Work request: Please filter the data down to the lines that include the word "gridArea" and copy them.

Screenshot and code edit data
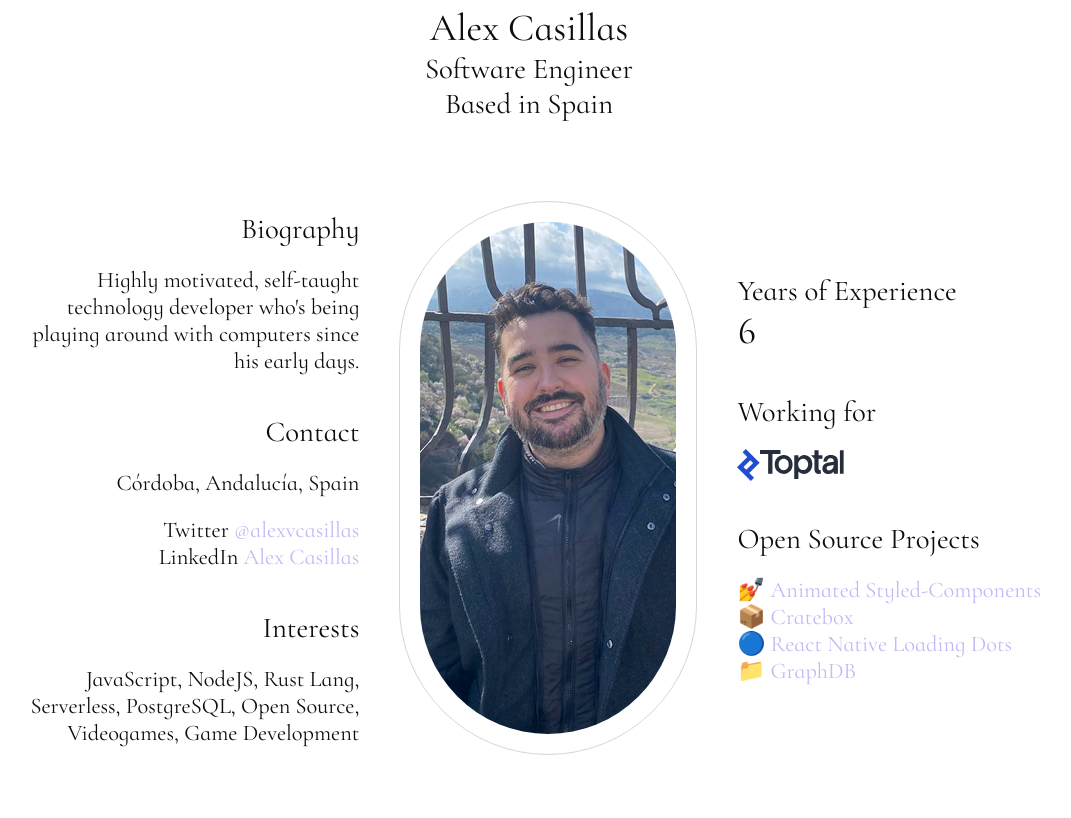
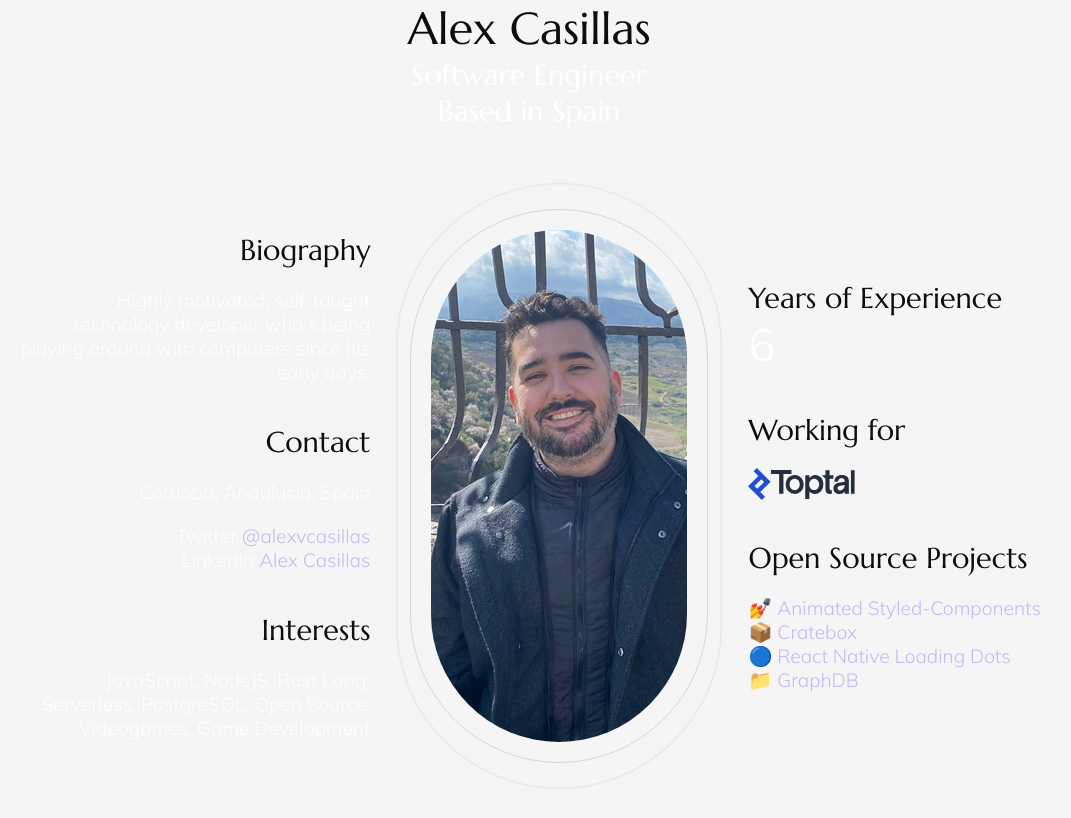
Before and after one commit to alexvcasillas/alexvcasillas.com, a Next.js app: page / in a window 1280 px wide. Shown: the whole page, without its empty margins (111-1182 px from the left). Built offline with nearby package versions, Linux system fonts and the light colour scheme.

Commit message:
feat: add new font combination + animation + google analytics

```diff
--- a/package.json
+++ b/package.json
@@ -18,6 +18,7 @@
     "@types/react": "^17.0.39",
     "eslint": "8.8.0",
     "eslint-config-next": "12.0.10",
+    "eslint-config-prettier": "^8.3.0",
     "typescript": "^4.5.5"
   }
 }
--- a/pages/_document.tsx
+++ b/pages/_document.tsx
@@ -1,27 +1,27 @@
-import React from "react";
-import NextDocument, { Html, Head, Main, NextScript } from "next/document";
-import { getCssText, globalStyles } from "../stitches.config";
+import React from 'react';
+import NextDocument, { Html, Head, Main, NextScript } from 'next/document';
+import { getCssText, globalStyles } from '../stitches.config';
 
 export default class Document extends NextDocument {
   render() {
     globalStyles();
 
     return (
-      <Html lang="en">
+      <Html lang='en'>
         <Head>
           <style
-            id="stitches"
+            id='stitches'
             dangerouslySetInnerHTML={{ __html: getCssText() }}
           />
-          <link rel="preconnect" href="https://fonts.googleapis.com" />
+          <link rel='preconnect' href='https://fonts.googleapis.com' />
           <link
-            rel="preconnect"
-            href="https://fonts.gstatic.com"
-            crossOrigin="true"
+            rel='preconnect'
+            href='https://fonts.gstatic.com'
+            crossOrigin='true'
           />
           <link
-            href="https://fonts.googleapis.com/css2?family=Cormorant+Infant:wght@400;600&display=optional"
-            rel="stylesheet"
+            href='https://fonts.googleapis.com/css2?family=Marcellus&family=Mulish:wght@300&display=optional'
+            rel='stylesheet'
           />
         </Head>
         <body>
--- a/pages/index.tsx
+++ b/pages/index.tsx
@@ -1,148 +1,193 @@
-import Head from "next/head";
-import { styled } from "../stitches.config";
-import StitchesLogo from "../components/StitchesLogo";
-import { ThemeToggle } from "../components/ThemeToggle";
-import { ToptalLogo } from "../components/ToptalLogo";
-import { useTheme } from "next-themes";
+import Head from 'next/head';
+import { keyframes, styled } from '../stitches.config';
+import StitchesLogo from '../components/StitchesLogo';
+import { ThemeToggle } from '../components/ThemeToggle';
+import { ToptalLogo } from '../components/ToptalLogo';
+import { useTheme } from 'next-themes';
 
-const Box = styled("div", {
-  textAlign: "center",
-  minHeight: "100vh",
-  display: "flex",
-  alignItems: "center",
-  justifyContent: "center",
+const Box = styled('div', {
+  textAlign: 'center',
+  minHeight: '100vh',
+  display: 'flex',
+  alignItems: 'center',
+  justifyContent: 'center',
 });
 
-const Text = styled("p", {
-  color: "$hiContrast",
-  fontSize: "1.4rem",
+const Text = styled('p', {
+  color: '$hiContrast',
+  fontSize: '1.2rem',
   variants: {
     heading: {
       h1: {
-        fontSize: "2.4rem",
+        fontSize: '2.8rem',
       },
       h2: {
-        fontSize: "1.8rem",
+        fontSize: '1.8rem',
       },
     },
     align: {
       left: {
-        textAlign: "left",
+        textAlign: 'left',
       },
       center: {
-        textAlign: "center",
+        textAlign: 'center',
       },
       right: {
-        textAlign: "right",
+        textAlign: 'right',
+      },
+    },
+    color: {
+      secondary: {
+        color: '$loContrast',
+      },
+    },
+    family: {
+      marcellus: {
+        fontFamily: 'Marcellus, serif',
+        fontWeight: 400,
+      },
+      cormorant: {
+        fontFamily: 'Cormorant, serif',
       },
     },
   },
   defaultVariants: {
-    align: "center",
+    align: 'center',
   },
 });
 
-const Link = styled("a", {
-  textDecoration: "none",
-  color: "$purple400",
+const Link = styled('a', {
+  textDecoration: 'none',
+  color: '$purple400',
 });
 
-const Container = styled("div", {
-  marginX: "auto",
-  paddingX: "$3",
+const Container = styled('div', {
+  marginX: 'auto',
+  paddingX: '$3',
 
   variants: {
     size: {
       1: {
-        maxWidth: "520px",
+        maxWidth: '520px',
       },
       2: {
-        maxWidth: "900px",
+        maxWidth: '900px',
       },
       3: {
-        maxWidth: "1024px",
+        maxWidth: '1024px',
       },
     },
   },
 });
 
-const Grid = styled("div", {
-  width: "100%",
-  display: "grid",
+const Grid = styled('div', {
+  width: '100%',
+  display: 'grid',
   gap: 40,
-  alignItems: "center",
+  alignItems: 'center',
   variants: {
     media: {
       desktop: {
-        gridTemplateColumns: "auto auto auto",
-        gridTemplateRows: "auto",
+        gridTemplateColumns: 'auto auto auto',
+        gridTemplateRows: 'auto',
         gridTemplateAreas: "'left center right'",
       },
       mobile: {
         gridTemplateAreas: "'center' 'left' 'right'",
-        gridTemplateColumns: "auto",
+        gridTemplateColumns: 'auto',
         gridTemplateRows: "'auto auto auto'",
       },
     },
   },
   defaultVariants: {
-    media: "desktop",
+    media: 'desktop',
   },
 });
 
-const Info = styled("div", {
-  display: "flex",
-  flexDirection: "column",
+const Info = styled('div', {
+  display: 'flex',
+  flexDirection: 'column',
   variants: {
     position: {
       left: {
-        gridArea: "left",
-        alignItems: "flex-start",
-        justifyContent: "flex-start",
+        gridArea: 'left',
+        alignItems: 'flex-start',
+        justifyContent: 'flex-start',
       },
       right: {
-        gridArea: "right",
-        justifyContent: "flex-end",
+        gridArea: 'right',
+        justifyContent: 'flex-end',
       },
     },
   },
 });
 
-const AvatarWrapper = styled("div", {
-  gridArea: "center",
+const scaleUp = keyframes({
+  '0%': { transform: 'scale(1)', opacity: 1 },
+  '20%': { transform: 'scale(1.2)', opacity: 0 },
+  '100%': { transform: 'scale(1.2)', opacity: 0 },
+});
+
+const AvatarWrapper = styled('div', {
+  gridArea: 'center',
   borderRadius: 9999,
   padding: 20,
   borderWidth: 1,
-  borderStyle: "solid",
-  borderColor: "$gray400",
-  margin: "0 auto",
-  display: "flex",
-  alignItems: "center",
-  justifyContent: "center",
+  borderStyle: 'solid',
+  borderColor: '$gray400',
+  margin: '0 auto',
+  display: 'flex',
+  alignItems: 'center',
+  justifyContent: 'center',
+  position: 'relative',
+
+  '&::before': {
+    content: '',
+    position: 'absolute',
+    width: '100%',
+    height: '100%',
+    borderWidth: 1,
+    borderStyle: 'solid',
+    borderColor: '$gray400',
+    animation: `${scaleUp} 5s ease-in-out 0s infinite`,
+    br: 9999,
+  },
+
+  '&::after': {
+    content: '',
+    position: 'absolute',
+    width: '100%',
+    height: '100%',
+    borderWidth: 1,
+    borderStyle: 'solid',
+    borderColor: '$gray400',
+    animation: `${scaleUp} 5s ease-in-out 1s infinite`,
+    br: 9999,
+  },
 });
 
-const Avatar = styled("div", {
+const Avatar = styled('div', {
   borderRadius: 9999,
   width: 256,
   height: 512,
-  background: "url(alex-casillas.png) no-repeat center center",
-  backgroundPosition: "left center",
+  background: 'url(alex-casillas.png) no-repeat center center',
+  backgroundPosition: 'left center',
 });
 
-const VerticalSpacer = styled("div", {
+const VerticalSpacer = styled('div', {
   variants: {
     size: {
       small: {
-        padding: "10px 0",
+        padding: '10px 0',
       },
       medium: {
-        padding: "15px 0",
+        padding: '15px 0',
       },
       large: {
-        padding: "20px 0",
+        padding: '20px 0',
       },
       xLarge: {
-        padding: "40px 0",
+        padding: '40px 0',
       },
     },
   },
@@ -153,127 +198,141 @@ export default function Home() {
   return (
     <Box
       css={{
-        "@bp1": { paddingY: 60 },
-        "@bp2": { paddingY: 0 },
-        "@bp3": { paddingY: 0 },
+        '@bp1': { paddingY: 60 },
+        '@bp2': { paddingY: 0 },
+        '@bp3': { paddingY: 0 },
       }}
     >
       <Head>
         <title>Alex Casillas - Software Engineer @ Toptal</title>
       </Head>
       <Container
-        size={{ "@initial": "3", "@bp1": "1", "@bp2": "2", "@bp3": "3" }}
+        size={{ '@initial': '3', '@bp1': '1', '@bp2': '2', '@bp3': '3' }}
       >
         {/* <StitchesLogo /> */}
-        <Text heading="h1">Alex Casillas</Text>
-        <Text heading="h2">Software Engineer</Text>
-        <Text heading="h2">Based in Spain</Text>
-        <VerticalSpacer size="xLarge" />
+        <Text heading='h1' family='marcellus'>
+          Alex Casillas
+        </Text>
+        <Text heading='h2' color='secondary' family='marcellus'>
+          Software Engineer
+        </Text>
+        <Text heading='h2' color='secondary' family='marcellus'>
+          Based in Spain
+        </Text>
+        <VerticalSpacer size='xLarge' />
         <Grid
           media={{
-            "@initial": "mobile",
-            "@bp1": "mobile",
-            "@bp2": "desktop",
-            "@bp3": "desktop",
+            '@initial': 'mobile',
+            '@bp1': 'mobile',
+            '@bp2': 'desktop',
+            '@bp3': 'desktop',
           }}
         >
           <Info>
             <Text
-              heading="h2"
+              heading='h2'
               align={{
-                "@initial": "right",
-                "@bp1": "left",
-                "@bp2": "right",
-                "@bp3": "right",
+                '@initial': 'right',
+                '@bp1': 'left',
+                '@bp2': 'right',
+                '@bp3': 'right',
               }}
+              family='marcellus'
             >
               Biography
             </Text>
-            <VerticalSpacer size="small" />
+            <VerticalSpacer size='small' />
             <Text
               align={{
-                "@initial": "right",
-                "@bp1": "left",
-                "@bp2": "right",
-                "@bp3": "right",
+                '@initial': 'right',
+                '@bp1': 'left',
+                '@bp2': 'right',
+                '@bp3': 'right',
               }}
+              color='secondary'
             >
               Highly motivated, self-taught technology developer who&apos;s
               being playing around with computers since his early days.
             </Text>
-            <VerticalSpacer size="large" />
+            <VerticalSpacer size='large' />
             <Text
-              heading="h2"
+              heading='h2'
               align={{
-                "@initial": "right",
-                "@bp1": "left",
-                "@bp2": "right",
-                "@bp3": "right",
+                '@initial': 'right',
+                '@bp1': 'left',
+                '@bp2': 'right',
+                '@bp3': 'right',
               }}
+              family='marcellus'
             >
               Contact
             </Text>
-            <VerticalSpacer size="small" />
+            <VerticalSpacer size='small' />
             <Text
               align={{
-                "@initial": "right",
-                "@bp1": "left",
-                "@bp2": "right",
-                "@bp3": "right",
+                '@initial': 'right',
+                '@bp1': 'left',
+                '@bp2': 'right',
+                '@bp3': 'right',
               }}
+              color='secondary'
             >
               Córdoba, Andalucía, Spain
             </Text>
-            <VerticalSpacer size="small" />
+            <VerticalSpacer size='small' />
             <Text
               align={{
-                "@initial": "right",
-                "@bp1": "left",
-                "@bp2": "right",
-                "@bp3": "right",
+                '@initial': 'right',
+                '@bp1': 'left',
+                '@bp2': 'right',
+                '@bp3': 'right',
               }}
+              color='secondary'
             >
-              Twitter{" "}
-              <Link href="https://twitter.com/alexvcasillas" target="_blank">
+              Twitter{' '}
+              <Link href='https://twitter.com/alexvcasillas' target='_blank'>
                 @alexvcasillas
               </Link>
             </Text>
             <Text
               align={{
-                "@initial": "right",
-                "@bp1": "left",
-                "@bp2": "right",
-                "@bp3": "right",
+                '@initial': 'right',
+                '@bp1': 'left',
+                '@bp2': 'right',
+                '@bp3': 'right',
               }}
+              color='secondary'
             >
-              LinkedIn{" "}
+              LinkedIn{' '}
               <Link
-                href="https://linkedin.com/in/alexvcasillas"
-                target="_blank"
+                href='https://linkedin.com/in/alexvcasillas'
+                target='_blank'
               >
                 Alex Casillas
               </Link>
             </Text>
-            <VerticalSpacer size="large" />
+            <VerticalSpacer size='large' />
             <Text
-              heading="h2"
+              heading='h2'
               align={{
-                "@initial": "right",
-                "@bp1": "left",
-                "@bp2": "right",
-                "@bp3": "right",
+                '@initial': 'right',
+                '@bp1': 'left',
+                '@bp2': 'right',
+                '@bp3': 'right',
               }}
+              family='marcellus'
             >
               Interests
             </Text>
-            <VerticalSpacer size="small" />
+            <VerticalSpacer size='small' />
             <Text
               align={{
-                "@initial": "right",
-                "@bp1": "left",
-                "@bp2": "right",
-                "@bp3": "right",
+                '@initial': 'right',
+                '@bp1': 'left',
+                '@bp2': 'right',
+                '@bp3': 'right',
               }}
+              color='secondary'
             >
               JavaScript, NodeJS, Rust Lang, Serverless, PostgreSQL, Open
               Source, Videogames, Game Development
@@ -284,52 +343,52 @@ export default function Home() {
           </AvatarWrapper>
           <Info>
             <div>
-              <Text heading="h2" align="left">
+              <Text heading='h2' align='left' family='marcellus'>
                 Years of Experience
               </Text>
-              <Text heading="h1" align="left">
+              <Text heading='h1' align='left' color='secondary'>
                 6
               </Text>
             </div>
-            <VerticalSpacer size="large" />
+            <VerticalSpacer size='large' />
             <div>
-              <Text heading="h2" align="left">
+              <Text heading='h2' align='left' family='marcellus'>
                 Working for
               </Text>
-              <VerticalSpacer size="small" />
-              <Text heading="h1" align="left">
-                <Link href="https://toptal.com" target="_blank">
+              <VerticalSpacer size='small' />
+              <Text heading='h1' align='left'>
+                <Link href='https://toptal.com' target='_blank'>
                   <ToptalLogo
                     fillText={
-                      resolvedTheme === "light" ? undefined : "hsl(206,2%,93%)"
+                      resolvedTheme === 'light' ? undefined : 'hsl(206,2%,93%)'
                     }
                   />
                 </Link>
               </Text>
             </div>
-            <VerticalSpacer size="large" />
+            <VerticalSpacer size='large' />
             <div>
-              <Text heading="h2" align="left">
+              <Text heading='h2' align='left' family='marcellus'>
                 Open Source Projects
               </Text>
-              <VerticalSpacer size="small" />
-              <Text align="left">
-                <Link href="https://github.com/alexvcasillas/animated-styled-components">
+              <VerticalSpacer size='small' />
+              <Text align='left'>
+                <Link href='https://github.com/alexvcasillas/animated-styled-components'>
                   💅 Animated Styled-Components
                 </Link>
               </Text>
-              <Text align="left">
-                <Link href="https://github.com/alexvcasillas/cratebox">
+              <Text align='left'>
+                <Link href='https://github.com/alexvcasillas/cratebox'>
                   📦 Cratebox
                 </Link>
               </Text>
-              <Text align="left">
-                <Link href="https://github.com/alexvcasillas/react-native-loading-dots">
+              <Text align='left'>
+                <Link href='https://github.com/alexvcasillas/react-native-loading-dots'>
                   🔵 React Native Loading Dots
                 </Link>
               </Text>
-              <Text align="left">
-                <Link href="https://github.com/alexvcasillas/graphdb">
+              <Text align='left'>
+                <Link href='https://github.com/alexvcasillas/graphdb'>
                   📁 GraphDB
                 </Link>
               </Text>
@@ -337,7 +396,7 @@ export default function Home() {
           </Info>
         </Grid>
 
-        <VerticalSpacer size="large" />
+        <VerticalSpacer size='large' />
       </Container>
     </Box>
   );
```
Also changed, not shown: pages/_app.tsx (+17 -5 lines), stitches.config.js (+99 -51 lines), .eslintrc.json, 2 other files (tests, documents, lock files or other folders).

Your solution:
-        gridArea: "left",
+        gridArea: 'left',
-        gridArea: "right",
+        gridArea: 'right',
-  gridArea: "center",
+  gridArea: 'center',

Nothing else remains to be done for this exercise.